## What you are asked to do
Please restate the data that follows, leaving every word in place.

## Information provided

####

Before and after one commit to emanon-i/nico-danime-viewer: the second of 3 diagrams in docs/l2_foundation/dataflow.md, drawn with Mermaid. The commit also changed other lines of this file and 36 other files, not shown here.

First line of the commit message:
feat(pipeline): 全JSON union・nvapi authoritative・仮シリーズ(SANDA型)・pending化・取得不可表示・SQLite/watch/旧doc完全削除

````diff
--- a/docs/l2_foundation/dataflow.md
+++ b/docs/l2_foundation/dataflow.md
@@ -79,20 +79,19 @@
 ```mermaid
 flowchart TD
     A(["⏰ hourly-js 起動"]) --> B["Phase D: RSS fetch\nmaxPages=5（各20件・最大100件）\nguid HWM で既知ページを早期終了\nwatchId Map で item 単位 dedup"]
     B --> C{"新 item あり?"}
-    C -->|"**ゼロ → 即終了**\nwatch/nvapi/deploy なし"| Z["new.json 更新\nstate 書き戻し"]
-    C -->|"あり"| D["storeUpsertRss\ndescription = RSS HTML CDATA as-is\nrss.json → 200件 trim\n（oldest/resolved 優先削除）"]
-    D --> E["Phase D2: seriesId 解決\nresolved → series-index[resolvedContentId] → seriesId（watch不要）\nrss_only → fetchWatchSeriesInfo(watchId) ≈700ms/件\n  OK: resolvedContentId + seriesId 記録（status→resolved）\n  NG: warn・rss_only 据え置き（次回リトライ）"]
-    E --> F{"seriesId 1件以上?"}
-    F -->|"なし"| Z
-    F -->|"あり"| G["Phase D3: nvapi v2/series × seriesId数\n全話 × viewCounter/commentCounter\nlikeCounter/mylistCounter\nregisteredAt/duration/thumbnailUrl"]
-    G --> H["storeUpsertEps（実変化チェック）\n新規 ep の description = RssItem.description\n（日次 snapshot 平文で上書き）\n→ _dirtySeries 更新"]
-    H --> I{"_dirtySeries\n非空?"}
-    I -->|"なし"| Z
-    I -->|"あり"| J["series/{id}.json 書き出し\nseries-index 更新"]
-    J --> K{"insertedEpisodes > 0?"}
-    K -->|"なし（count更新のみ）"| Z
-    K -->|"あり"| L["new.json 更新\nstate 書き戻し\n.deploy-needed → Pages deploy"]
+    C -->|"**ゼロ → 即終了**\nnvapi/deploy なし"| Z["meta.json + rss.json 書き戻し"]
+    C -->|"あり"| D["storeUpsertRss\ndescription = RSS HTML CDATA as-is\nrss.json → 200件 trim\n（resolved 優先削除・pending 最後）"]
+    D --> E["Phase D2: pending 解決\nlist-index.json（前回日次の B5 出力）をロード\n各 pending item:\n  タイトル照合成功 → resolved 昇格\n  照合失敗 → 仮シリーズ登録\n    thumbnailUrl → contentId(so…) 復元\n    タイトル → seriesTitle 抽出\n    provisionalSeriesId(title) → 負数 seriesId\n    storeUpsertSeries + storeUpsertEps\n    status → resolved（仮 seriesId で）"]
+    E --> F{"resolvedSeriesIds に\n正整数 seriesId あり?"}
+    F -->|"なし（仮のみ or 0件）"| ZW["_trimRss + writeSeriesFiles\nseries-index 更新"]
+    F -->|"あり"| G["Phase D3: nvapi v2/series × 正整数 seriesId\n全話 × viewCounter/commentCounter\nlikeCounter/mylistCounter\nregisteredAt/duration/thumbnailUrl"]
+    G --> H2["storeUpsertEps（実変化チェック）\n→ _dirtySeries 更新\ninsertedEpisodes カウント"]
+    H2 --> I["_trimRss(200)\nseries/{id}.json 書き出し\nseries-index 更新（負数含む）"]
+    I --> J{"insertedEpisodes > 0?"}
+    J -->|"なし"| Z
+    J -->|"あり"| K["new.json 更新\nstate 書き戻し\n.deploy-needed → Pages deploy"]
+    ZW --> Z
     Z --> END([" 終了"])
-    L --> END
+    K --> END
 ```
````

####

## Task result
Before and after one commit to emanon-i/nico-danime-viewer: the second of 3 diagrams in docs/l2_foundation/dataflow.md, drawn with Mermaid. The commit also changed other lines of this file and 36 other files, not shown here.

First line of the commit message:
feat(pipeline): 全JSON union・nvapi authoritative・仮シリーズ(SANDA型)・pending化・取得不可表示・SQLite/watch/旧doc完全削除

````diff
--- a/docs/l2_foundation/dataflow.md
+++ b/docs/l2_foundation/dataflow.md
@@ -79,20 +79,19 @@
 ```mermaid
 flowchart TD
     A(["⏰ hourly-js 起動"]) --> B["Phase D: RSS fetch\nmaxPages=5（各20件・最大100件）\nguid HWM で既知ページを早期終了\nwatchId Map で item 単位 dedup"]
     B --> C{"新 item あり?"}
-    C -->|"**ゼロ → 即終了**\nwatch/nvapi/deploy なし"| Z["new.json 更新\nstate 書き戻し"]
-    C -->|"あり"| D["storeUpsertRss\ndescription = RSS HTML CDATA as-is\nrss.json → 200件 trim\n（oldest/resolved 優先削除）"]
-    D --> E["Phase D2: seriesId 解決\nresolved → series-index[resolvedContentId] → seriesId（watch不要）\nrss_only → fetchWatchSeriesInfo(watchId) ≈700ms/件\n  OK: resolvedContentId + seriesId 記録（status→resolved）\n  NG: warn・rss_only 据え置き（次回リトライ）"]
-    E --> F{"seriesId 1件以上?"}
-    F -->|"なし"| Z
-    F -->|"あり"| G["Phase D3: nvapi v2/series × seriesId数\n全話 × viewCounter/commentCounter\nlikeCounter/mylistCounter\nregisteredAt/duration/thumbnailUrl"]
-    G --> H["storeUpsertEps（実変化チェック）\n新規 ep の description = RssItem.description\n（日次 snapshot 平文で上書き）\n→ _dirtySeries 更新"]
-    H --> I{"_dirtySeries\n非空?"}
-    I -->|"なし"| Z
-    I -->|"あり"| J["series/{id}.json 書き出し\nseries-index 更新"]
-    J --> K{"insertedEpisodes > 0?"}
-    K -->|"なし（count更新のみ）"| Z
-    K -->|"あり"| L["new.json 更新\nstate 書き戻し\n.deploy-needed → Pages deploy"]
+    C -->|"**ゼロ → 即終了**\nnvapi/deploy なし"| Z["meta.json + rss.json 書き戻し"]
+    C -->|"あり"| D["storeUpsertRss\ndescription = RSS HTML CDATA as-is\nrss.json → 200件 trim\n（resolved 優先削除・pending 最後）"]
+    D --> E["Phase D2: pending 解決\nlist-index.json（前回日次の B5 出力）をロード\n各 pending item:\n  タイトル照合成功 → resolved 昇格\n  照合失敗 → 仮シリーズ登録\n    thumbnailUrl → contentId(so…) 復元\n    タイトル → seriesTitle 抽出\n    provisionalSeriesId(title) → 負数 seriesId\n    storeUpsertSeries + storeUpsertEps\n    status → resolved（仮 seriesId で）"]
+    E --> F{"resolvedSeriesIds に\n正整数 seriesId あり?"}
+    F -->|"なし（仮のみ or 0件）"| ZW["_trimRss + writeSeriesFiles\nseries-index 更新"]
+    F -->|"あり"| G["Phase D3: nvapi v2/series × 正整数 seriesId\n全話 × viewCounter/commentCounter\nlikeCounter/mylistCounter\nregisteredAt/duration/thumbnailUrl"]
+    G --> H2["storeUpsertEps（実変化チェック）\n→ _dirtySeries 更新\ninsertedEpisodes カウント"]
+    H2 --> I["_trimRss(200)\nseries/{id}.json 書き出し\nseries-index 更新（負数含む）"]
+    I --> J{"insertedEpisodes > 0?"}
+    J -->|"なし"| Z
+    J -->|"あり"| K["new.json 更新\nstate 書き戻し\n.deploy-needed → Pages deploy"]
+    ZW --> Z
     Z --> END([" 終了"])
-    L --> END
+    K --> END
 ```
````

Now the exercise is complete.